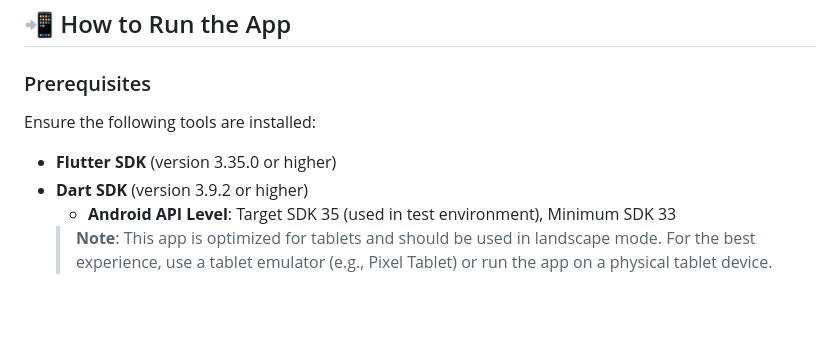
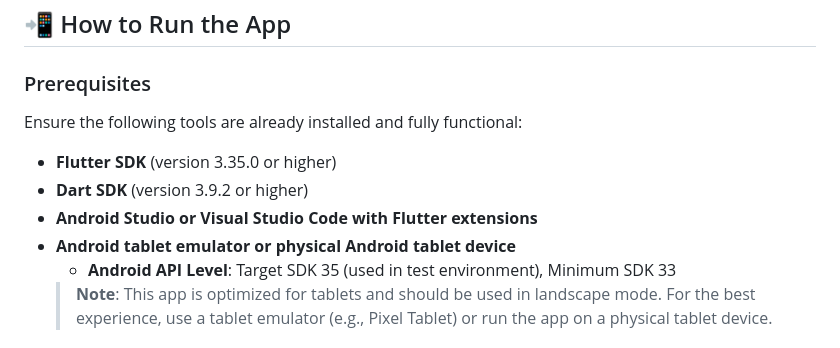
Before and after one commit to TINF24AI2/asu, a Markdown page: README.md, the part around the change. Drawn GitHub-style; blank space fills up the shorter version.

Commit message:
docs(readme): restored accidently deleted content from README

```diff
--- a/README.md
+++ b/README.md
@@ -151,9 +151,11 @@ asu/
 
 ## 📲 How to Run the App
 ### Prerequisites
-Ensure the following tools are installed:
+Ensure the following tools are already installed and fully functional:
 - **Flutter SDK** (version 3.35.0 or higher)
 - **Dart SDK** (version 3.9.2 or higher)
+- **Android Studio or Visual Studio Code with Flutter extensions**
+- **Android tablet emulator or physical Android tablet device**
   - **Android API Level**: Target SDK 35 (used in test environment), Minimum SDK 33
   > **Note**: This app is optimized for tablets and should be used in landscape mode. For the best experience, use a tablet emulator (e.g., Pixel Tablet) or run the app on a physical tablet device.
 
```
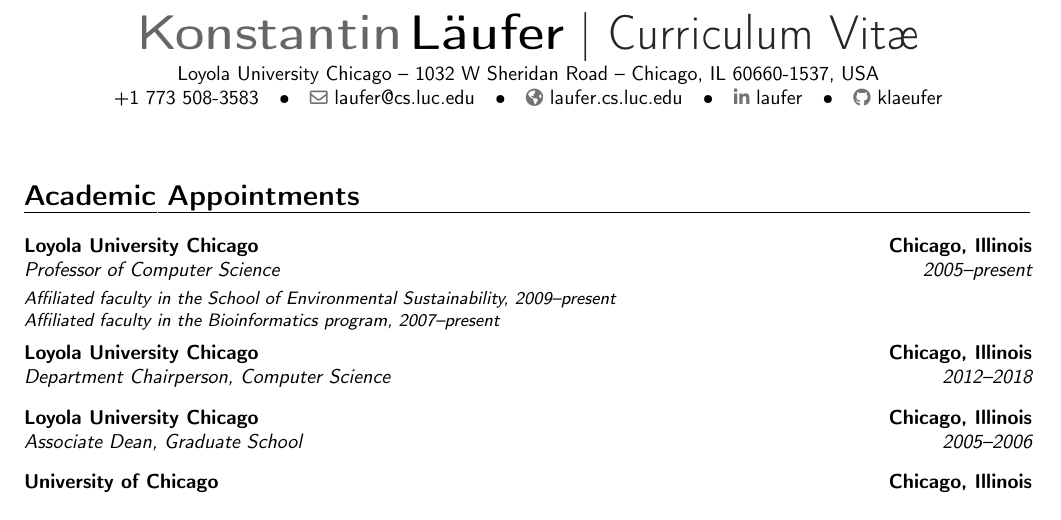
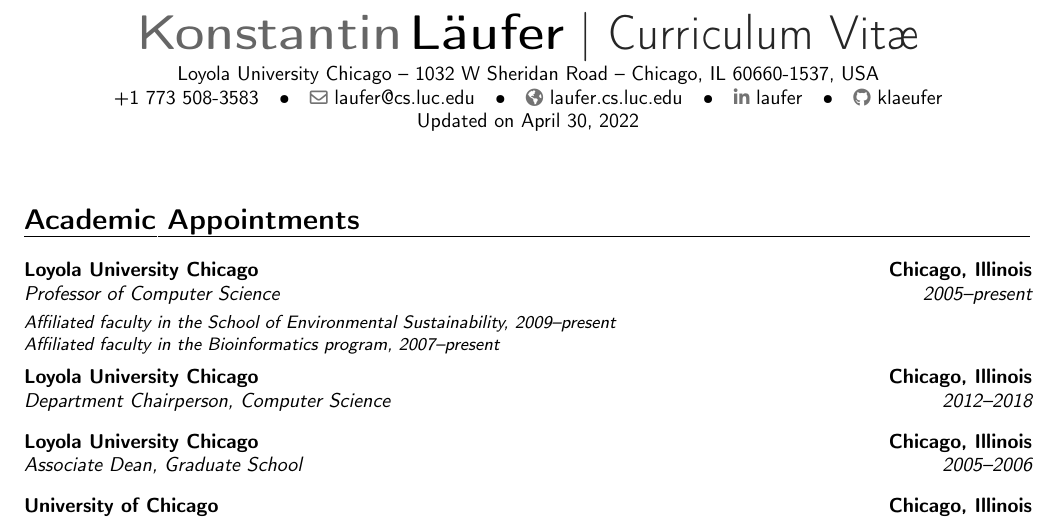
Before and after one commit to klaeufer/cv, a LaTeX CV (laufer-cv.tex, which reads heading.tex): part of page 1 of 7, cut so that both start at the same text. Compiled offline with pdfLaTeX.

Commit message:
added date updated
Signed-off-by: Konstantin Läufer <laufer@cs.luc.edu>

```diff
--- a/heading.tex
+++ b/heading.tex
@@ -35,7 +35,8 @@
   {}{}% <success><failure>
 
 % personal data
-\name{Konstantin}{Läufer}
+\firstname{Konstantin}
+\familyname{Läufer}
 \title{Curriculum Vitæ}                               % optional, remove / comment the line if not wanted
 \address{Loyola University Chicago}{1032 W Sheridan Road}{Chicago, IL 60660-1537, USA}% optional, remove / comment the line if not wanted; the "postcode city" and and "country" arguments can be omitted or provided empty
 \phone[office]{+1 773 508-3583}                    % optional, remove / comment the line if not wanted
@@ -43,3 +44,4 @@
 \homepage{laufer.cs.luc.edu}
 \social[linkedin]{laufer}                        % optional, remove / comment the line if not wanted
 \social[github]{klaeufer}                              % optional, remove / comment the line if not wanted
+\extrainfo{Updated on \today}
```
Also changed, not shown: 1 other file.
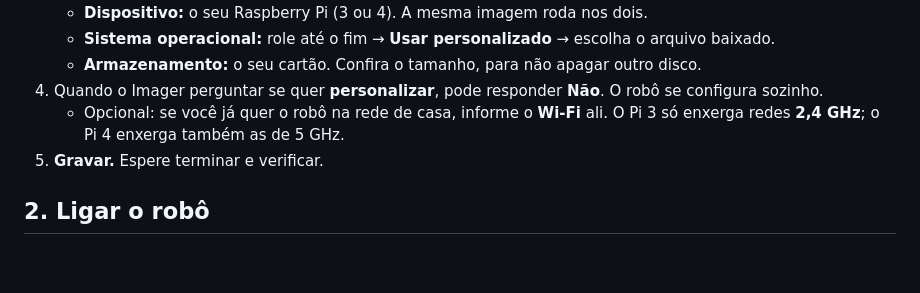
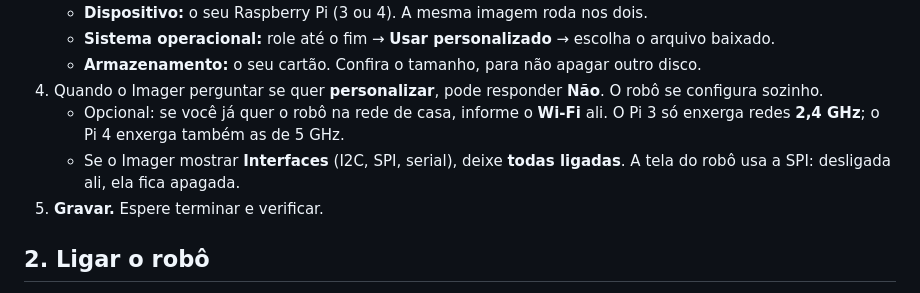
Before and after one commit to wallacemartinss/hexapod, a Markdown page: docs/instalar.md, the part around the change. GitHub-like rendering; blank space fills up the shorter version.

```diff
--- a/docs/instalar.md
+++ b/docs/instalar.md
@@ -22,6 +22,7 @@ Este guia é para quem **não usa terminal**: você grava um cartão no PC, liga
    - **Armazenamento:** o seu cartão. Confira o tamanho, para não apagar outro disco.
 4. Quando o Imager perguntar se quer **personalizar**, pode responder **Não**. O robô se configura sozinho.
    - Opcional: se você já quer o robô na rede de casa, informe o **Wi-Fi** ali. O Pi 3 só enxerga redes **2,4 GHz**; o Pi 4 enxerga também as de 5 GHz.
+   - Se o Imager mostrar **Interfaces** (I2C, SPI, serial), deixe **todas ligadas**. A tela do robô usa a SPI: desligada ali, ela fica apagada.
 5. **Gravar.** Espere terminar e verificar.
 
 ## 2. Ligar o robô
```
Also changed, not shown: docs/install.md (+1 -0 lines).
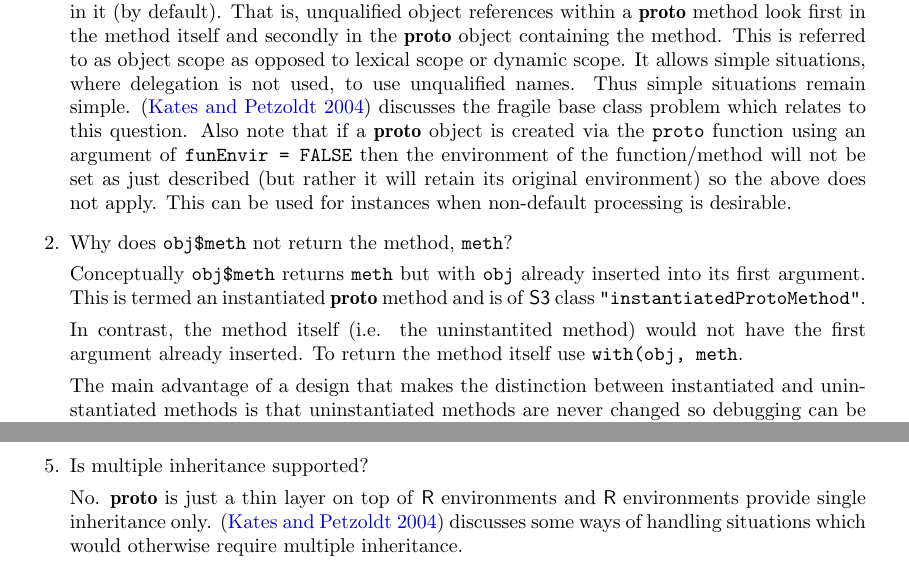
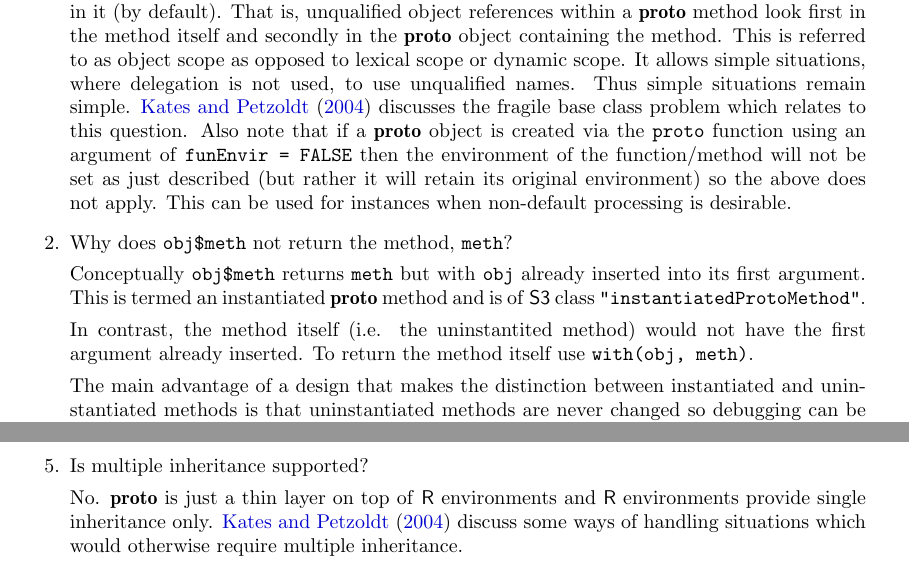
Before and after one commit to hadley/proto, a LaTeX document (inst/doc/proto-raw.tex): two parts of pages 16 and 17 of 18, joined at a grey line, cut so that both start at the same text. Compiled offline with pdfLaTeX.

Commit message:
fixed typos in proto-raw.tex

```diff
--- a/inst/doc/proto-raw.tex
+++ b/inst/doc/proto-raw.tex
@@ -1224,7 +1224,7 @@ This is referred to as object
 scope as opposed to lexical scope or dynamic scope.  It allows simple
 situations, where delegation is not used, to use unqualified names.  Thus
 simple situations remain simple.
-\citep{Kates2004}
+\citet{Kates2004}
 discusses the fragile base class problem which
 relates to this question. Also note that if a \pkg{proto} object is created
 via the \code{proto} function using an argument of \code{funEnvir = FALSE}
@@ -1346,8 +1346,8 @@ q$f() # 1
 
 No. \pkg{proto} is just a thin layer on top of \proglang{R}
 environments and \proglang{R} environments
-provide single inheritance only.  \citep{Kates2004}
-discusses some ways of handling situations which would otherwise require
+provide single inheritance only.  \citet{Kates2004}
+discuss some ways of handling situations which would otherwise require
 multiple inheritance.}
 \end{enumerate}
 \newpage{}
```
Also changed, not shown: inst/doc/proto.pdf, inst/doc/protoref.pdf, inst/doc/proto-raw.tex (2 more changed lines).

_EXERCISE BRIEF_: Search the records above for the word "simple" and give the number of lines where it occurs, nothing else.

_SOLUTION TO THE PROBLEM_: 2